Pragmatic clinical trials (PCTs) seek to improve the generalizability and increase the statistical power of traditional explanatory trials. They are a major tenet of comparative effectiveness research. While a powerful study design, PCTs have been limited by high cost, modest efficiency, and limited ability to fill relevant evidence gaps. Based on an American Reinvestment and Recovery Act (ARRA) supported meeting of national stakeholders, we propose several innovations and future research that could improve the efficiency and effectiveness of such studies focused in the U.S. Innovations discussed include optimizing the use of community based practices through partnership with Practice Based Research Networks (PBRNs), using information technology to simplify PCT subject recruitment, consent and randomization processes, and utilizing linkages to large administrative databases, such as Medicare, as a mechanism to capture outcomes and other important PCT variables with lower subject and research team burden. Testing and adaptation of such innovations to PCT are anticipated to improve the public health value of these increasingly important studies.

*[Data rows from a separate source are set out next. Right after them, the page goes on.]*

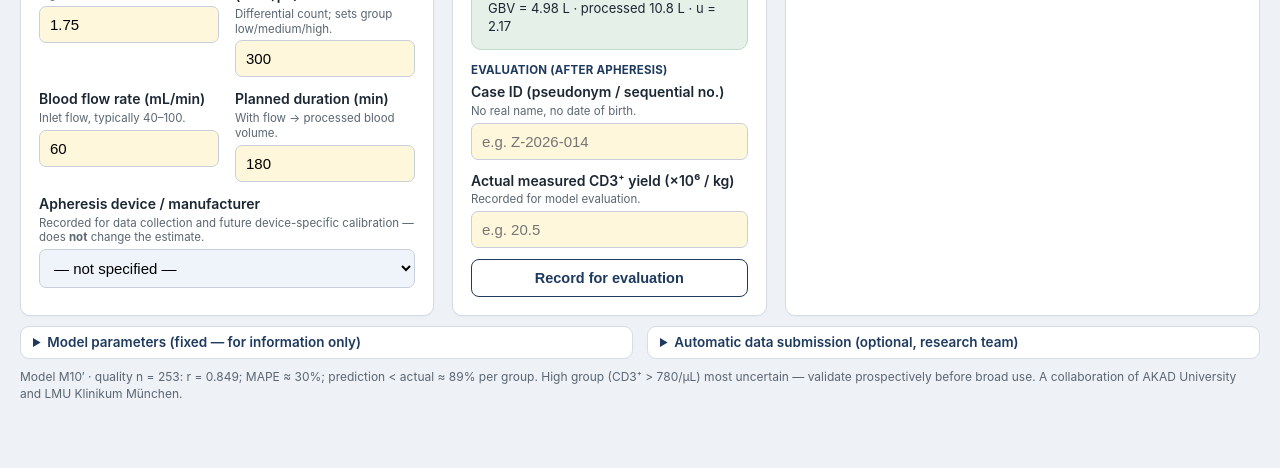
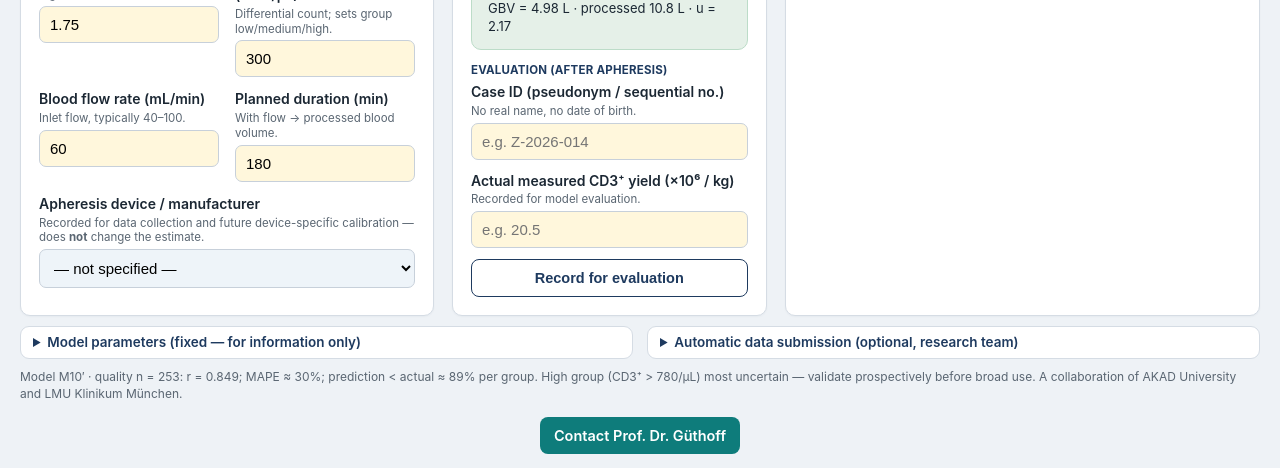
Before and after one commit to MartinKaloudis/cd3-cell-calculator, a plain HTML site: page index.html in a window 1280 px wide. Shown: the part 357-825 px from the top of the page. Before the commit the page ends 800 px from the top, so only its background shows below. Drawn offline with Linux system fonts and the light colour scheme.

Commit message:
Add contact button and fix input field layout on narrow screens
- Contact button opens the local mail client addressed to
  sonja.guethoff@akad.de with a prefilled subject line
- Input fields switch to a single column below 560px so labels
  and values are no longer clipped on phones

Co-Authored-By: Claude Opus 5 <noreply@anthropic.com>

```diff
--- a/index.html
+++ b/index.html
@@ -23,6 +23,7 @@
   .card h2{margin:0 0 3px;font-size:16.5px;color:var(--navy)}
   .card .sub{color:var(--grey);font-size:12.5px;margin:0 0 12px}
   .fields{display:grid;grid-template-columns:1fr 1fr;gap:12px 16px}
+  @media(max-width:560px){ .fields{grid-template-columns:1fr} }
   .field{margin:0}
   .field.full{grid-column:1/-1}
   .field label{display:block;font-weight:600;font-size:14px;margin-bottom:2px}
@@ -71,6 +72,10 @@
     .tablewrap{max-height:240px}
   }
   @media(max-height:700px){ .field .hint{display:none} .card .sub{display:none} .fields{gap:6px 14px} }
+  .contact{display:flex;justify-content:center;margin-top:14px;margin-bottom:4px}
+  .contact .btn-contact{display:inline-block;text-decoration:none;text-align:center;line-height:1.2}
+  .contact .btn-contact:focus-visible{outline:3px solid var(--navy);outline-offset:2px}
+  @media(max-width:760px){ .contact{margin-top:16px} .contact .btn-contact{width:100%;padding:14px 16px;font-size:16px} }
 </style>
 </head>
 <body>
@@ -167,6 +172,9 @@
   </div>
 
   <footer>Model M10′ · quality n = 253: r = 0.849; MAPE ≈ 30%; prediction &lt; actual ≈ 89% per group. High group (CD3⁺ &gt; 780/µL) most uncertain — validate prospectively before broad use. A collaboration of AKAD University and LMU Klinikum München.</footer>
+<div class="contact">
+  <a class="btn btn-primary btn-contact" href="mailto:sonja.guethoff@akad.de?subject=Interest%20in%20CD3%2B%20Cell%20Calculator">Contact Prof. Dr. Güthoff</a>
+</div>
 </div>
 <script>
 const P={F50:7731,b1:0.9318,b2:1.1035,logA0:-2.9572,aLow:0.7482,aMid:0.7731,aHigh:0.6250};
```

Age Factors, American Recovery and Reinvestment Act, Clinical Trials as Topic, Community Health Services, Comparative Effectiveness Research, Efficiency, Organizational, Humans, Internet, Outcome Assessment (Health Care), United States